"People who have specific elements to them, I just find really cool. Somebody's looking the same as everyone else, I just think is ... truly erasure," Bateman said
Justine Bateman has been speaking out about acceptance.
In an exclusive interview with PEOPLE, the writer, director and producer, 57, discussed the pressure many woman feel to "fix their face," as they age and the "irrational fear" that lies underneath. She also noted how women, including younger actresses such as Kristen Stewart, who embrace their looks, tend to stand out among the crowd.
"The bags under Kristen Stewart's eyes… she's young. This is just naturally on her face. It's not an age thing or anything. I think that looks super cool," said Bateman.
"In the same way when Anjelica Huston first came into our understanding ... You would see pictures of her and that nose ... Just like, oh my God, that's so awesome," she added.
She traces her love for individuality back to her love of films, such as those by Italian director Federico Fellini, which blended fantasy with reality. However, she notes that distinctive looks are becoming more and more rare due in part to social media.
"People who have specific elements to them, I just find really cool. Somebody's looking the same as everyone else, I just think is ... truly erasure," she said.
"If you're trying to look like everybody else, you're trying to look [like] one particular standard ... I think people are trying to erase themselves. I think they're trying to not stand out … If you're an outlier, you'll be picked off by predators. I think it's a bit of that," she explained.
The former Family Ties actress, who directed the 2021 film Violet, has been examining how the idea of having to "fix your face" came about. As well as embracing all the changes that come with getting older.
"I just don't give a s---. I think I look rad. I think my face represents who I am. I like it," she said during an appearance on 60 Minutes Australia. "I feel like I would erase, not only all my authority that I have now, but also, I like feeling that I am a different person now than I was when I was 20. I like looking in the mirror and seeing that evidence."
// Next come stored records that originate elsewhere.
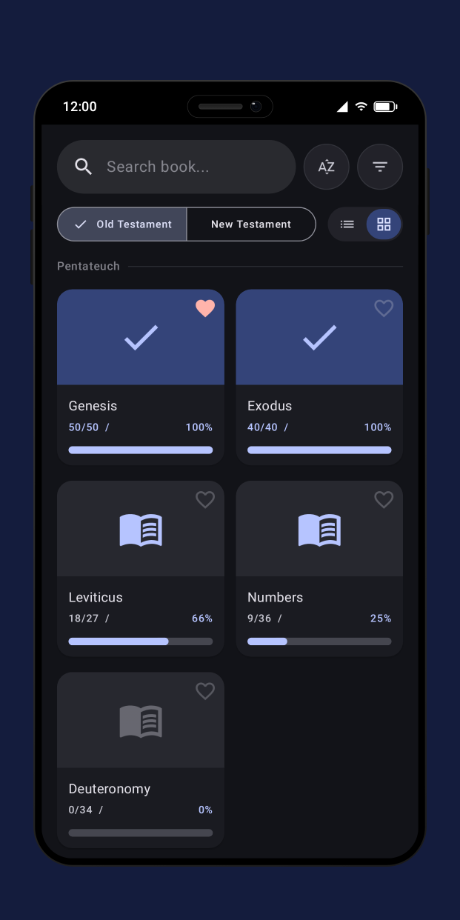
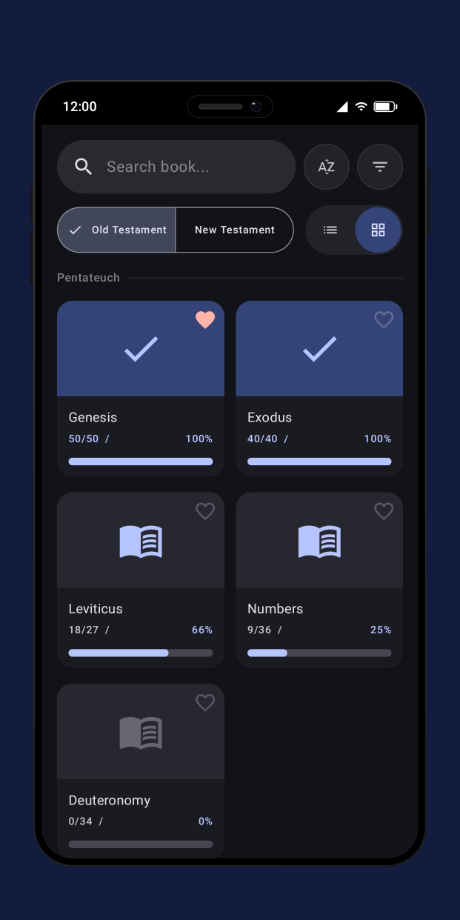
chore: show the listen button in the reader screenshots (#594)

diff --git a/feature/read/src/commonTest/kotlin/com/quare/bibleplanner/feature/read/fixture/ReadSampleData.kt b/feature/read/src/commonTest/kotlin/com/quare/bibleplanner/feature/read/fixture/ReadSampleData.kt
@@ -11,6 +11,7 @@ import com.quare.bibleplanner.feature.read.domain.model.ReadNavigationSuggestion
 import com.quare.bibleplanner.feature.read.domain.model.ReaderFontSize
 import com.quare.bibleplanner.feature.read.domain.model.ReaderRulerLines
 import com.quare.bibleplanner.feature.read.domain.model.ReaderSettingsModel
+import com.quare.bibleplanner.feature.read.presentation.listening.model.ReadListeningUiState
 import com.quare.bibleplanner.feature.read.presentation.model.ReadChapterUiModel
 import com.quare.bibleplanner.feature.read.presentation.model.ReadContentUiState
 import com.quare.bibleplanner.feature.read.presentation.model.ReadHeaderUiModel
@@ -39,6 +40,7 @@ private val versionByLocale = mapOf(
     "pt-BR" to "ACF",
     "es" to "RVR",
 )
+private val listeningVersions = setOf("A21", "ACF", "ARA", "NIV", "ESV", "KJV", "WEB")
 private val versesByLocale = mapOf(
     "en-US" to listOf(
         "In the beginning, God created the heavens and the earth.",
@@ -169,4 +171,14 @@ internal fun readUiState(
         isOpeningChapterStudy = false,
         isChapterStudyBeside = false,
     )
+}
+
+/**
+ * The listen entry as the app shows it for the version [locale]'s reader chip names: the app offers
+ * listening only for the versions in the listening_cloud_versions Remote Config value, which
+ * [listeningVersions] mirrors.
+ */
+internal fun listeningUiState(locale: String): ReadListeningUiState {
+    val isListeningOffered = versionByLocale.getValue(locale) in listeningVersions
+    return if (isListeningOffered) availableListeningUiState() else hiddenListeningUiState()
 }

diff --git a/feature/read/src/commonTest/kotlin/com/quare/bibleplanner/feature/read/fixture/ReadScreenshotContent.kt b/feature/read/src/commonTest/kotlin/com/quare/bibleplanner/feature/read/fixture/ReadScreenshotContent.kt
@@ -51,7 +51,7 @@ internal fun ReadScreenshotContent(
                             locale = locale,
                             areVersesHighlighted = areVersesHighlighted,
                         ),
-                        listening = hiddenListeningUiState(),
+                        listening = listeningUiState(locale),
                         onEvent = {},
                         onListeningEvent = {},
                         dayCompletionBanner = NoDayCompletionBanner,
However, that wasn't always the case. Bateman recalled Googling herself while writing her first book Fame: The Hijacking of Reality, and finding the autocomplete: "looks old," and then looked at the photos presented as "evidence."
"I thought my face looked fine," told PEOPLE in 2021 ahead of the release of her book Face: One Square Foot of Skin, which she is currently turning into a film. "Because of some of the fears I had, unrelated to my face, I decided to make them right and me wrong ... I became really ashamed of my face, ridiculously so."
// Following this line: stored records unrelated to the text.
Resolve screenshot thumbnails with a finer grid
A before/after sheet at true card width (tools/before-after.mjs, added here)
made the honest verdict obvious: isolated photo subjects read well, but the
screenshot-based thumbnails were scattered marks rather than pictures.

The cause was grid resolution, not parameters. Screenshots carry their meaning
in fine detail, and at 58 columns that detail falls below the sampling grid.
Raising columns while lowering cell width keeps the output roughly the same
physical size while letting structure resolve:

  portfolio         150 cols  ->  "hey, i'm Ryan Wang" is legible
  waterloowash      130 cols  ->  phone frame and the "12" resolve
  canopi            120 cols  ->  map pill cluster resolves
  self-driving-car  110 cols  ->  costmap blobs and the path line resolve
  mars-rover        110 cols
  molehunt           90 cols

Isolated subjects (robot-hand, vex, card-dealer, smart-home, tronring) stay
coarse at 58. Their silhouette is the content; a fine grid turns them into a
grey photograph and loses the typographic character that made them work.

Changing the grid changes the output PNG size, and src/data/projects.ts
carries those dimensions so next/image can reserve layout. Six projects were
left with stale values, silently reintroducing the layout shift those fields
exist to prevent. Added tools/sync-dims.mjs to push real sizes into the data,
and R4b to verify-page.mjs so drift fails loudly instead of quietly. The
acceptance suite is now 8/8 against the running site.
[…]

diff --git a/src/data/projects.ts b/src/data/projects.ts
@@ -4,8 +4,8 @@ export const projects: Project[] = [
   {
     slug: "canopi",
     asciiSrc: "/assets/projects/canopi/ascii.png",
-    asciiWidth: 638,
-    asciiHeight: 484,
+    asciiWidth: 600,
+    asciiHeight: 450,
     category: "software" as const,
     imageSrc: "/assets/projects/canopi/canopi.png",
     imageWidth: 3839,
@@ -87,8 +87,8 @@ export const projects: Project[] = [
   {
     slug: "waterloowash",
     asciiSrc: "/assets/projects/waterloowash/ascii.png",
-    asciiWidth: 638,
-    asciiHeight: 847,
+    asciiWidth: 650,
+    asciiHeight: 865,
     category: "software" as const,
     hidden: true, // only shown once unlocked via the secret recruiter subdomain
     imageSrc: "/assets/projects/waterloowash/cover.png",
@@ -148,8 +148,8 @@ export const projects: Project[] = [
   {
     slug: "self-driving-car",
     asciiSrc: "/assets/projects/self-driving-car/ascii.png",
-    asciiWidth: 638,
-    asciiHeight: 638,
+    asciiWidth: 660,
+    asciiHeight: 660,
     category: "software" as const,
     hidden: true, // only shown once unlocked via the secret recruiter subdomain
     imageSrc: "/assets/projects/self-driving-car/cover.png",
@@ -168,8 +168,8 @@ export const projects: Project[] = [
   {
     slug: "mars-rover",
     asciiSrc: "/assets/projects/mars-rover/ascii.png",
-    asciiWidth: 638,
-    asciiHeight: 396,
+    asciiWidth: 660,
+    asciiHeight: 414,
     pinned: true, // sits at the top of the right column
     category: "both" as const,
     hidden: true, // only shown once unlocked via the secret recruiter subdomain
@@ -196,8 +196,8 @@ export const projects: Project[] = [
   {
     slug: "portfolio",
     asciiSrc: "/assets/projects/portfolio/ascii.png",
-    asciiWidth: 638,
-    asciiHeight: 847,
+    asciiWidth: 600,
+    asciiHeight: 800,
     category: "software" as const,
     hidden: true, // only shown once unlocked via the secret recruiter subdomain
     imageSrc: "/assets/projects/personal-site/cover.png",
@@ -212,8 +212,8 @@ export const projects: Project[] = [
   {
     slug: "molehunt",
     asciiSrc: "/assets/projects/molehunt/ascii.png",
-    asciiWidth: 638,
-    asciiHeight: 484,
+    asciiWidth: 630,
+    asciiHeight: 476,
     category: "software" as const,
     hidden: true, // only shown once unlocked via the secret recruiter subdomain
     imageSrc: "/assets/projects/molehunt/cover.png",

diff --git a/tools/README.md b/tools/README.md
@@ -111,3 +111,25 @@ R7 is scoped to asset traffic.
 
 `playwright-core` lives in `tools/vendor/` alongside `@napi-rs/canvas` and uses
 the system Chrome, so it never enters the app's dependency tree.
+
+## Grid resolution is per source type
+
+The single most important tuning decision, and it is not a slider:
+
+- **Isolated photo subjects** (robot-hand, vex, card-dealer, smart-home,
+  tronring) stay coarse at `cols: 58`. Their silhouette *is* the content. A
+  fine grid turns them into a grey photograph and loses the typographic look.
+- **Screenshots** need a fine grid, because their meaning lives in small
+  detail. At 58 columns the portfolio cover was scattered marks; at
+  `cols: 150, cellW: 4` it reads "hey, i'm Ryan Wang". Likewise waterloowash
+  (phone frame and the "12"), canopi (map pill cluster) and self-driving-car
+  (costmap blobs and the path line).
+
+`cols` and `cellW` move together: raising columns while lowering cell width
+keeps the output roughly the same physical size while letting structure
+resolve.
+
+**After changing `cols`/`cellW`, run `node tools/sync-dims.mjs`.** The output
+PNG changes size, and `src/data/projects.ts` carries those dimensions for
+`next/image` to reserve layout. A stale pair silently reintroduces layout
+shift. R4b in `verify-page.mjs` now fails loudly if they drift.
Never miss a story — sign up for PEOPLE's free daily newsletter to stay up-to-date on the best of what PEOPLE has to offer, from juicy celebrity news to compelling human interest stories.
Those societal pressures still have a hold, and Bateman told 60 Minutes Australia it was troubling to think about how people can become obsessed with trying to reverse the natural process of aging.
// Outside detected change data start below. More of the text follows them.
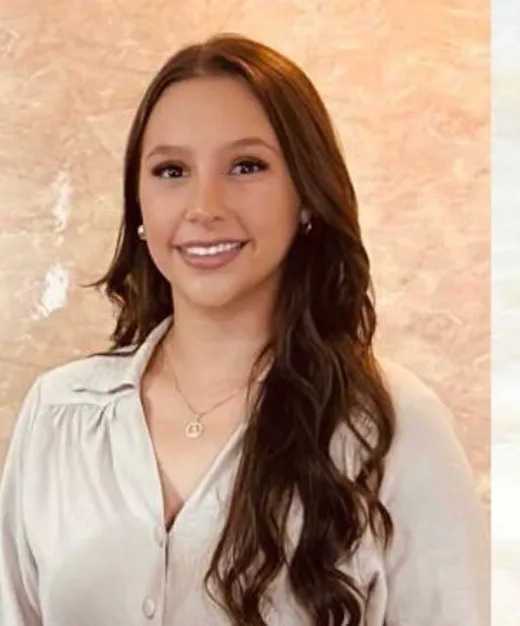
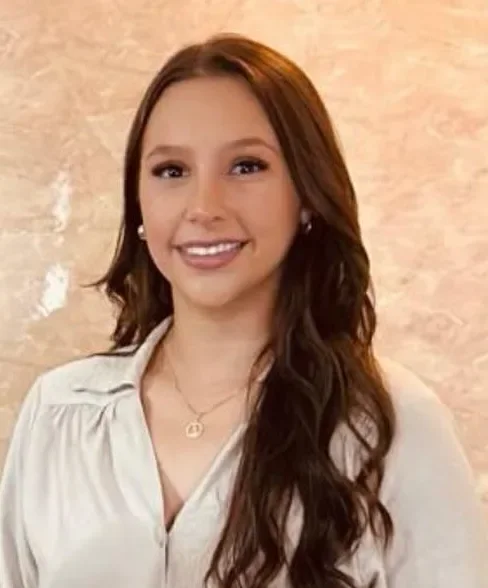
fix: recorte do retrato da Mylena

diff --git a/index.html b/index.html
@@ -114,7 +114,7 @@
       <h3>Também no escritório</h3>
       <ul>
         <li><img src="assets/img/marina.webp" width="620" height="747" loading="lazy" alt="Retrato da Dra. Marina Lima"><strong>Dra. Marina Lima</strong><p>Advogada. <span class="pendente">OAB/MG nº a confirmar</span></p></li>
-        <li><img src="assets/img/mylena.webp" width="520" height="626" loading="lazy" alt="Retrato de Mylena"><strong>Mylena</strong><p>Estudante de Direito e estagiária. <span class="pendente">Sobrenome a confirmar</span></p></li>
+        <li><img src="assets/img/mylena.webp" width="488" height="588" loading="lazy" alt="Retrato de Mylena"><strong>Mylena</strong><p>Estudante de Direito e estagiária. <span class="pendente">Sobrenome a confirmar</span></p></li>
       </ul>
     </div>
   </div>

diff --git a/gerar.py b/gerar.py
@@ -426,7 +426,7 @@ def pagina_inicio():
       <h3>Também no escritório</h3>
       <ul>
         <li><img src="assets/img/marina.webp" width="620" height="747" loading="lazy" alt="Retrato da Dra. Marina Lima"><strong>Dra. Marina Lima</strong><p>Advogada. <span class="pendente">OAB/MG nº a confirmar</span></p></li>
-        <li><img src="assets/img/mylena.webp" width="520" height="626" loading="lazy" alt="Retrato de Mylena"><strong>Mylena</strong><p>Estudante de Direito e estagiária. <span class="pendente">Sobrenome a confirmar</span></p></li>
+        <li><img src="assets/img/mylena.webp" width="488" height="588" loading="lazy" alt="Retrato de Mylena"><strong>Mylena</strong><p>Estudante de Direito e estagiária. <span class="pendente">Sobrenome a confirmar</span></p></li>
       </ul>
     </div>
   </div>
"I feel sad for them, I feel sad that they are not just enjoying life. I feel sad that they are distracted from the things that they are meant to do in life … with this consuming idea that they've got to fix their face before anything else can happen."
As she tells PEOPLE, "I'm really curious to see what my face is going to look like when I'm 87. I've got to tell you, part of me is way too curious to see how it's going to look to do anything [to change it.] If I did, I'd never know and I've got to find out."
For more People news, make sure to sign up for our newsletter!
Read the original article on People.